Military members have a lot on their plates when they’re on active duty, and their families are likely in a similar position, but during this time and in the months following, it can be incredibly important to make sure credit is as healthy as possible.Â

One of the best ways to do so is to arm oneself with all the necessary knowledge about just what makes up a good credit score. As one might imagine, a credit score is determined using a very complex rating system made up of a wide variety of factors, all of which are related to the ways a borrower handled credit in the past. Having a complete understanding of exactly what goes into determining that information, therefore, will help arm consumers to better deal with their credit overall, which in turn will typically give them a better chance to improve their score.

The two biggest factors
Though there are five different factors that go into setting a borrower’s credit rating, it’s important to keep in mind that not all are created equal. In fact, there is actually a pretty sizable imbalance in which factors account for what portions of a rating.

The largest is also the simplest to understand: Payment history. In short, missing a single payment on any one account is seen as the biggest misstep a borrower can make in dealing with credit, so the less often a borrower does it over a period of several months, the better their credit score will be in general. Overall, this factor alone accounts for 35 percent of one’s score, and as such it should be protected as much as humanly possible. However, for those who have missed a payment in the past, it’s not the end of the world. By continuing to make all of your payments on time, and seeking the help of a credit repair law firm, may help to patch over the misstep and return this portion of a borrower’s score to its maximum value.

The other major portion of a credit rating, making up 30 percent, is the amount of credit one uses versus their total limits. This factor — known as “credit utilization ratio” — is essentially determined by examining how much a borrower owes versus how much they’re allowed to take on at any one time. In general, having more debt will be considered a negative, and borrowers who want to make sure this portion of their score is as high as it possibly can be should plan to only be using 30 percent of their total available limits at any one time. Those who are over that limit might want to plan to make larger payments for some time in an effort to get back to those lower, safer levels.

The other three
The remaining 35 percent of one’s score is comprised of three factors. One — length of credit history — makes up 15 percent by itself, while credit mix and number of recent inquiries account for 10 percent each.

These factors are fairly simple to understand, but can be harder or even impossible to influence in a short period of time. Credit mix essentially means the number of different account types a borrower has in their name. It shows lenders that they can be trusted to handle a wider variety of accounts. Different accounts can include credit cards, student loans, auto loans, mortgages, and so forth.

Credit history is something that cannot be changed for the better in a short time. It’s just the average amount of time a borrower has had all their accounts, and longer periods of time show lenders that the person can manage their accounts over years or even decades.
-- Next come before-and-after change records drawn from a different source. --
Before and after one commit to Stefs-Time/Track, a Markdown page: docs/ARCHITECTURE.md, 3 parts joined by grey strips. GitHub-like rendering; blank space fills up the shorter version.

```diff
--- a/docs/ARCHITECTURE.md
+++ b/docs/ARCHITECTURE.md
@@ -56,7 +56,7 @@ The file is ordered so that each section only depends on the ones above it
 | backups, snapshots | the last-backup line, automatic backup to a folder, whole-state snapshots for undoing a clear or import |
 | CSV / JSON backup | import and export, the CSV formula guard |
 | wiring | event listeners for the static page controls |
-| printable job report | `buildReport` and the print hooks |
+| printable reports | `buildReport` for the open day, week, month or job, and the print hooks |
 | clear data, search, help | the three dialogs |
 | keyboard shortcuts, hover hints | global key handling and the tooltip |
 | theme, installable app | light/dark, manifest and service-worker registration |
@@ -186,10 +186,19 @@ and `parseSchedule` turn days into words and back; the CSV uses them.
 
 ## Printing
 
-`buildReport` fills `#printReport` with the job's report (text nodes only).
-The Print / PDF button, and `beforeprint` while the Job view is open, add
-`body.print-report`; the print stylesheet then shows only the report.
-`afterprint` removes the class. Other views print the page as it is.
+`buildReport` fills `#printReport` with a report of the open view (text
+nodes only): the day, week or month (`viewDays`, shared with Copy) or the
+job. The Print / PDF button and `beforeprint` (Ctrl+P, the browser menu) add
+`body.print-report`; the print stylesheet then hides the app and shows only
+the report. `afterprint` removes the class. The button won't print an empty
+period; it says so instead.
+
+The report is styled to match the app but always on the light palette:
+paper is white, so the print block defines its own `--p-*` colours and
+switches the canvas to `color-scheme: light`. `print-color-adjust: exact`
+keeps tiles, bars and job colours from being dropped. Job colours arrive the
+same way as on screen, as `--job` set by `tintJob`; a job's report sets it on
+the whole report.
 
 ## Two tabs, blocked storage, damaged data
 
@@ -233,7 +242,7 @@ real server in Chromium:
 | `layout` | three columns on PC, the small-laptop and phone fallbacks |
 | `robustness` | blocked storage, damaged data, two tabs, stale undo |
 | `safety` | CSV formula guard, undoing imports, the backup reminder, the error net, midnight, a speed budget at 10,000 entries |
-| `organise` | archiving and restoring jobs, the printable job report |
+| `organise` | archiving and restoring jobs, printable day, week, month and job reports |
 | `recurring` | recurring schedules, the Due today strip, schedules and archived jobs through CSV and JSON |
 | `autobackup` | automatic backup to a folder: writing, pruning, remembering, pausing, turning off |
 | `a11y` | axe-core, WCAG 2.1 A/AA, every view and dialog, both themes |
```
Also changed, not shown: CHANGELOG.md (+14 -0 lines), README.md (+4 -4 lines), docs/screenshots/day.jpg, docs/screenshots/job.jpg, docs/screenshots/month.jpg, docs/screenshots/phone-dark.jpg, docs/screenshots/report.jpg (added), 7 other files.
Finally, inquiries are simply requests for new lines of credit. To make sure this factor is maximized, one should try to apply for credit as little as possible in a period of a few months, and avoid repeated attempts to qualify for accounts for which they have been rejected.

What it all means
Maintaining healthy credit can be important for military members so that they can get a better handle on their finances when they get back to the civilian world. During a period of service, it might also be a good idea to put an active duty credit alert into place so that they can be aware of any attempts to establish new lines of credit in their name.

Military members should also order copies of their credit reports whenever possible. Doing so may help them identify any unfair markings on such a document, and if any are discovered, it can be wise to contact a credit repair law firm, which may be able to help remediate the issues.